With that power now demonstrated in the relatively primitive worm species, the team's next step will be to move to a more complex animal model in mice, where the side effects of introducing a foreign protein into an organism might be a concern.
Shorter explains that aside from Hsp104's declumping function, "the other major goal from a bioengineering viewpoint is to make the tweaked Hsp104 specific in what it targets because all the variants we have at the moment seem to work across the board. That's not what you want for a therapeutic, because there might be off-target effects."
He stresses that although his protein reengineering approach is not yet a cure or practical treatment for neurodegenerative disease, it's a major first step toward that ultimate goal and shows that clump busting -- what was previously thought impossible -- is within reach, adding, "We've defined that it is possible to achieve clot-busting activity in a simple model system. The challenge is to move it forward from there."
The research was supported by an American Heart Association Post-Doctoral Fellowship; a National Institutes of Health (NIH) training grant (T32GM071339); an NRSA predoctoral fellowship (F31NS079009); an NIH Director's New Innovator Award (DP2OD002177); other NIH grants (R21NS067354, R21HD074510, R01GM099836); a Muscular Dystrophy Association Research Award (MDA277268), and an Ellison Medical Foundation New Scholar in Aging Award.
Penn Medicine is one of the world's leading academic medical centers, dedicated to the related missions of medical education, biomedical research, and excellence in patient care. Penn Medicine consists of the Raymond and Ruth Perelman School of Medicine at the University of Pennsylvania (founded in 1765 as the nation's first medical school) and the University of Pennsylvania Health System, which together form a $4.3 billion enterprise.
The Perelman School of Medicine has been ranked among the top five medical schools in the United States for the past 16 years, according to U.S. News & World Report's survey of research-oriented medical schools.
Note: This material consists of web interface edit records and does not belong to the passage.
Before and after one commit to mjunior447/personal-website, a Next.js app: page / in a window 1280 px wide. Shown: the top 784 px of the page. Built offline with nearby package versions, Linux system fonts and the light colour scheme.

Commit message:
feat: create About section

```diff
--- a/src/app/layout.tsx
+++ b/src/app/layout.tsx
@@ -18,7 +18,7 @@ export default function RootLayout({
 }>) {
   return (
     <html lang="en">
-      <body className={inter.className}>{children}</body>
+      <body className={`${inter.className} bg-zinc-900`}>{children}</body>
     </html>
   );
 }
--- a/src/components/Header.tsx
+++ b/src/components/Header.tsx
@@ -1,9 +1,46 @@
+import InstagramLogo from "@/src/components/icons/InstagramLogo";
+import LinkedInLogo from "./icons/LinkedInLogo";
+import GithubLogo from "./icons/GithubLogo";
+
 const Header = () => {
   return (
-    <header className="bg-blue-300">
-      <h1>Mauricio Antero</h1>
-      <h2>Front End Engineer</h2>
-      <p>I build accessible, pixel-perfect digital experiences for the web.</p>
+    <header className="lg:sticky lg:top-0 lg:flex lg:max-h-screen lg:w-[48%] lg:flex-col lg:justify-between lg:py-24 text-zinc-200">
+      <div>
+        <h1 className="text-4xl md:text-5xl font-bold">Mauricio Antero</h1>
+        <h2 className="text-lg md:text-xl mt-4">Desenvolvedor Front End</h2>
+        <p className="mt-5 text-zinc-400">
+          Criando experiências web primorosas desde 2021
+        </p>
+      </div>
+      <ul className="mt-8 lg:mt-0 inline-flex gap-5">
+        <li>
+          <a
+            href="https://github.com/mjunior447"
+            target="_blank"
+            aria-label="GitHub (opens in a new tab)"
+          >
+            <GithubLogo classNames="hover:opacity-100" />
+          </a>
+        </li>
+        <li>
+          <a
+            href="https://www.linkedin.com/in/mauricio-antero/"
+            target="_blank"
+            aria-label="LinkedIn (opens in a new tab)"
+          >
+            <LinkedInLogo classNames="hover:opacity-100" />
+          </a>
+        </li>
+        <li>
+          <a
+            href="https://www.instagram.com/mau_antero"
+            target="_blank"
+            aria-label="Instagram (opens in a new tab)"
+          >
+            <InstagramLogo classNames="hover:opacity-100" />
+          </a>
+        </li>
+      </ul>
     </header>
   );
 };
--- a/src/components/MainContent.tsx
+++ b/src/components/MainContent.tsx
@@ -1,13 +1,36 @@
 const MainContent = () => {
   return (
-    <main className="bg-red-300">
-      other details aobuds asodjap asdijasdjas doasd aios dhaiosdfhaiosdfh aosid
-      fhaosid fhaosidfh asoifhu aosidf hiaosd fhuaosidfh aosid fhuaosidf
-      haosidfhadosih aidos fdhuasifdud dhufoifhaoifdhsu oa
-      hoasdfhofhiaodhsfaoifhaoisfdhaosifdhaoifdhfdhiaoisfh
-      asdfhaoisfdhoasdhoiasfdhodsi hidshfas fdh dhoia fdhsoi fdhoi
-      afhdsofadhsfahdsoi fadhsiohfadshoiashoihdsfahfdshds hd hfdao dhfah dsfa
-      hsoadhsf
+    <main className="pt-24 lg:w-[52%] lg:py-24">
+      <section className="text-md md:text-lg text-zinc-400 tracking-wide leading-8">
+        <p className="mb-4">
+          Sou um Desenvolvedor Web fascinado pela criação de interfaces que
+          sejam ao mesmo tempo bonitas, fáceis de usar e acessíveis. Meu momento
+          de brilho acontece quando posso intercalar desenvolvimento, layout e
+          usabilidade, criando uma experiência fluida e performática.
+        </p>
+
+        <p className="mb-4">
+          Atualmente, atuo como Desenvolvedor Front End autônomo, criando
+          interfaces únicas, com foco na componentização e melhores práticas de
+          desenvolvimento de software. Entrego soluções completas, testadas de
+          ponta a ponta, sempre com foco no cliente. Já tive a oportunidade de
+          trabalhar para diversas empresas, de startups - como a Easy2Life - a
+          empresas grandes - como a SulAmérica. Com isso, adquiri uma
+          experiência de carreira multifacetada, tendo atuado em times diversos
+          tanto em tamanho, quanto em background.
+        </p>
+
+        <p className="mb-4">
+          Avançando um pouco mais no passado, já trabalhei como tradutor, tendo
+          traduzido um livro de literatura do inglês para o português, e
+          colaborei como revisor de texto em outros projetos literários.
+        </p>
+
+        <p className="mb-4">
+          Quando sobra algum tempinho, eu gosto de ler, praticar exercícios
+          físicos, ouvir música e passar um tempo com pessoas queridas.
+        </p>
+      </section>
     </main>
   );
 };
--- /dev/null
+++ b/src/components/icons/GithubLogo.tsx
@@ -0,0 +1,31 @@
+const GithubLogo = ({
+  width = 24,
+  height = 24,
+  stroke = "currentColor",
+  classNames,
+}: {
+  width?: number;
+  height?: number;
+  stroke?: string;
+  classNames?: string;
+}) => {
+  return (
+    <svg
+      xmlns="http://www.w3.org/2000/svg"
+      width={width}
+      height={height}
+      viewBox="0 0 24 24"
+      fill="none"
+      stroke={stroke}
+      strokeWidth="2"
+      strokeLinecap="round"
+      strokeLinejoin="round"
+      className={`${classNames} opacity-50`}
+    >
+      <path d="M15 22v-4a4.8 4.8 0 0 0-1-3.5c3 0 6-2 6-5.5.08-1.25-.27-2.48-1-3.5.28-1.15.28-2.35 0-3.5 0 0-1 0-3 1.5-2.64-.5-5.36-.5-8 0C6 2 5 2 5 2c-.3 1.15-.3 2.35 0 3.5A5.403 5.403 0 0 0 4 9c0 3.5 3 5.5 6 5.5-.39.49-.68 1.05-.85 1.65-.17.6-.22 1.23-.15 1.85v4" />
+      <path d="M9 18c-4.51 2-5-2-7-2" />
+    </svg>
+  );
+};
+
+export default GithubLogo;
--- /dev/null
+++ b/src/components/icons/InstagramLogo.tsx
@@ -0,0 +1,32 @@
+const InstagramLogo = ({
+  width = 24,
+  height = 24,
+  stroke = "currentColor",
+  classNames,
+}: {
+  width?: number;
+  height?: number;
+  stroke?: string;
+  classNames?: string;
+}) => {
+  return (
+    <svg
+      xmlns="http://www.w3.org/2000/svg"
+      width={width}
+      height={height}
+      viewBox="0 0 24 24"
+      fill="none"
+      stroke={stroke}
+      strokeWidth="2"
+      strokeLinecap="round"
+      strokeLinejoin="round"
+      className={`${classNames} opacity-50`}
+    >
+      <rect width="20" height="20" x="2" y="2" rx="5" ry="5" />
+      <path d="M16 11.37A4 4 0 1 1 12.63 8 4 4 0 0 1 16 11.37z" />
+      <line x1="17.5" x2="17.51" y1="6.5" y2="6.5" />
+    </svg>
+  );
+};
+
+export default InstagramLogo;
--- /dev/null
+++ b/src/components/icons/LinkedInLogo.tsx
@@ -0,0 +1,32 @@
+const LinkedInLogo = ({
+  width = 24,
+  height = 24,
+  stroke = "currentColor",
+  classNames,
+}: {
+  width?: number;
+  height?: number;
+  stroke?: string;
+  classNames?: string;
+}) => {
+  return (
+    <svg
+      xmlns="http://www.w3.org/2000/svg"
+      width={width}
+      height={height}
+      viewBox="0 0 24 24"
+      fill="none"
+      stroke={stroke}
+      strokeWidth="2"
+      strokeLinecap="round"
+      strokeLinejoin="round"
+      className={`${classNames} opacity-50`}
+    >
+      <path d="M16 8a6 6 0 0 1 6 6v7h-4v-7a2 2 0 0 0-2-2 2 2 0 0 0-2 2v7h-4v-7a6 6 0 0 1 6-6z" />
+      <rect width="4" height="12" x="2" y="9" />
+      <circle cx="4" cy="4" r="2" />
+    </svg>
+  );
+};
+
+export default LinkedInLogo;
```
The School is consistently among the nation's top recipients of funding from the National Institutes of Health, with $398 million awarded in the 2012 fiscal year.
The University of Pennsylvania Health System's patient care facilities include: The Hospital of the University of Pennsylvania -- recognized as one of the nation's top "Honor Roll" hospitals by U.S. News & World Report; Penn Presbyterian Medical Center; Chester County Hospital; Penn Wissahickon Hospice; and Pennsylvania Hospital -- the nation's first hospital, founded in 1751. Additional affiliated inpatient care facilities and services throughout the Philadelphia region include Chestnut Hill Hospital and Good Shepherd Penn Partners, a partnership between Good Shepherd Rehabilitation Network and Penn Medicine.
Penn Medicine is committed to improving lives and health through a variety of community-based programs and activities. In fiscal year 2012, Penn Medicine provided $827 million to benefit our community.
AAAS and EurekAlert! are not responsible for the accuracy of news releases posted to EurekAlert! by contributing institutions or for the use of any information through the EurekAlert! system.